Records provided:
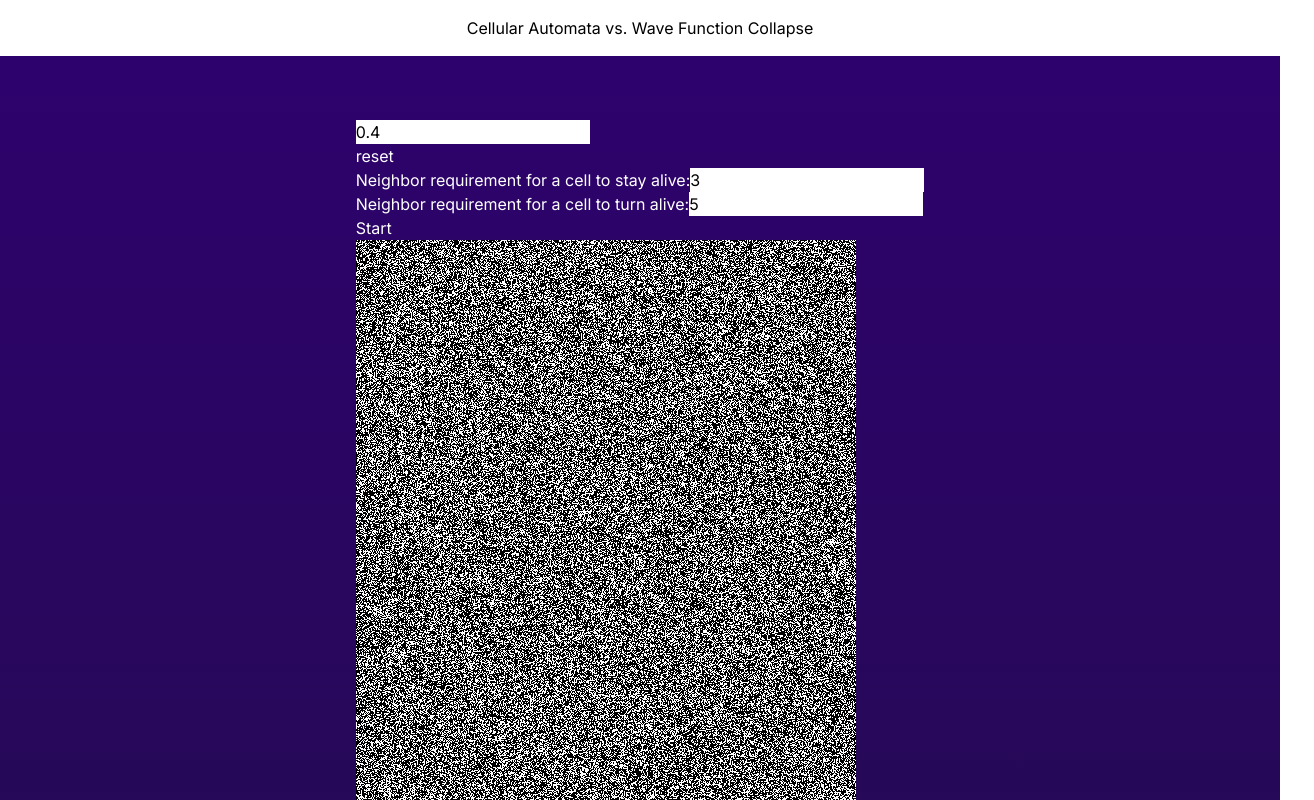
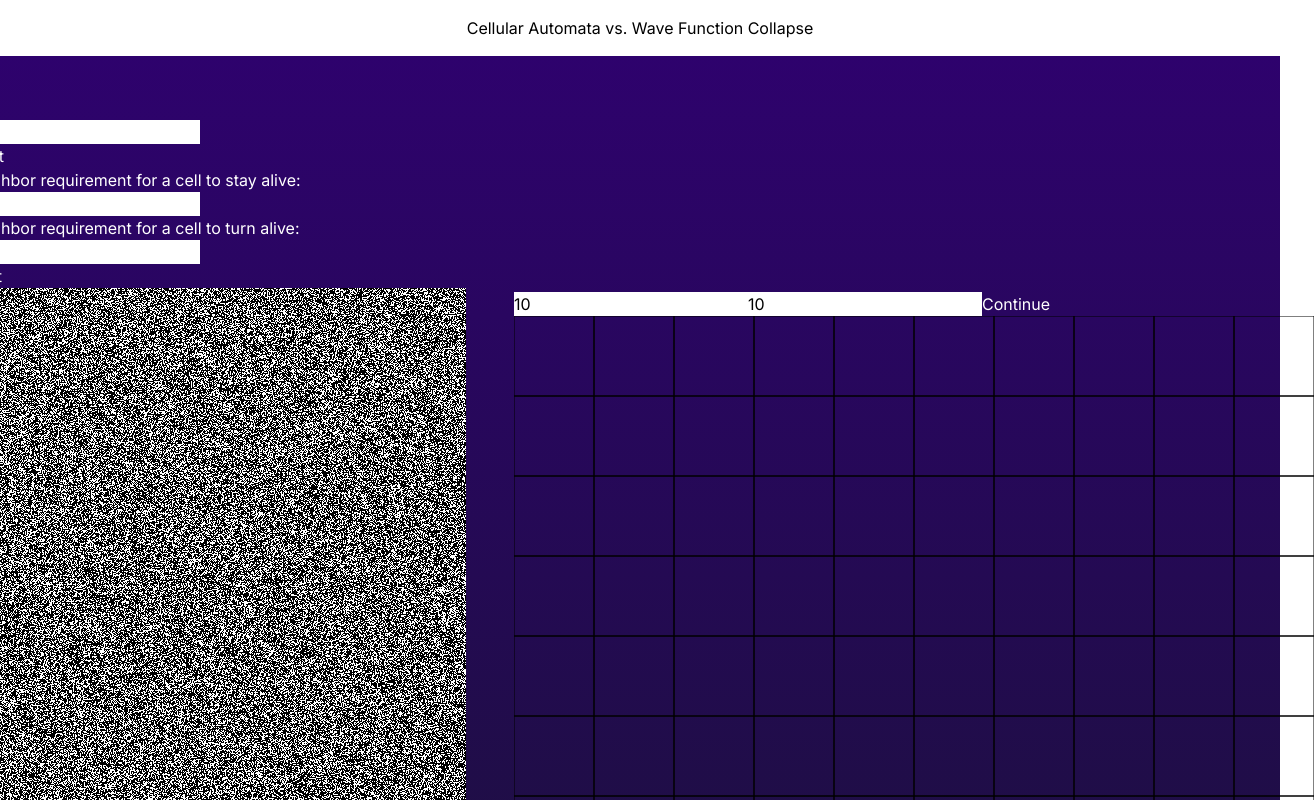
Before and after one commit to rdg922/DSA-final, a Next.js app: page / in a window 1280 px wide. Shown: the top 800 px of the page, 1314 px wide, since content can reach past the window. Built offline with nearby package versions, Linux system fonts and the light colour scheme.

Commit message:
Add Flex

```diff
--- a/src/app/page.tsx
+++ b/src/app/page.tsx
@@ -10,7 +10,7 @@ export default function HomePage() {
 
   return (
     <main className="flex min-h-screen flex-col items-center justify-center bg-gradient-to-b from-[#2e026d] to-[#15162c] text-white">
-      <div className="container flex flex-col items-center justify-center gap-12 px-4 py-16 ">
+      <div className="container flex flex-row items-center justify-center gap-12 px-4 py-16 ">
         <CellularAutomata/>
         <WaveFunctionCollapse/>
       </div>
--- a/src/components/WaveFunctionCollapse.tsx
+++ b/src/components/WaveFunctionCollapse.tsx
@@ -145,12 +145,12 @@ const updateGrid = () => {
 };
 
   return (
-    <>
+    <div>
      <input type="number" className="text-black" defaultValue={gridWidth} onChange={e => setGridWidth(Number(e.target.value))} />
       <input type="number" className="text-black" defaultValue={gridHeight} onChange={e => setGridHeight(Number(e.target.value))} />
       <button onClick={() => setIsRunning(!isRunning)}>{isRunning ? "Stop" : "Continue"}</button>
       <canvas ref={canvasRef} width={800} height={800} />
-    </>
+      </div>
   );
 }
 
```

What needs to be done: Every line of the data above is to be set down exactly; the pictures are not.

Written reply:
Before and after one commit to rdg922/DSA-final, a Next.js app: page / in a window 1280 px wide. Shown: the top 800 px of the page, 1314 px wide, since content can reach past the window. Built offline with nearby package versions, Linux system fonts and the light colour scheme.

Commit message:
Add Flex

```diff
--- a/src/app/page.tsx
+++ b/src/app/page.tsx
@@ -10,7 +10,7 @@ export default function HomePage() {
 
   return (
     <main className="flex min-h-screen flex-col items-center justify-center bg-gradient-to-b from-[#2e026d] to-[#15162c] text-white">
-      <div className="container flex flex-col items-center justify-center gap-12 px-4 py-16 ">
+      <div className="container flex flex-row items-center justify-center gap-12 px-4 py-16 ">
         <CellularAutomata/>
         <WaveFunctionCollapse/>
       </div>
--- a/src/components/WaveFunctionCollapse.tsx
+++ b/src/components/WaveFunctionCollapse.tsx
@@ -145,12 +145,12 @@ const updateGrid = () => {
 };
 
   return (
-    <>
+    <div>
      <input type="number" className="text-black" defaultValue={gridWidth} onChange={e => setGridWidth(Number(e.target.value))} />
       <input type="number" className="text-black" defaultValue={gridHeight} onChange={e => setGridHeight(Number(e.target.value))} />
       <button onClick={() => setIsRunning(!isRunning)}>{isRunning ? "Stop" : "Continue"}</button>
       <canvas ref={canvasRef} width={800} height={800} />
-    </>
+      </div>
   );
 }
 
```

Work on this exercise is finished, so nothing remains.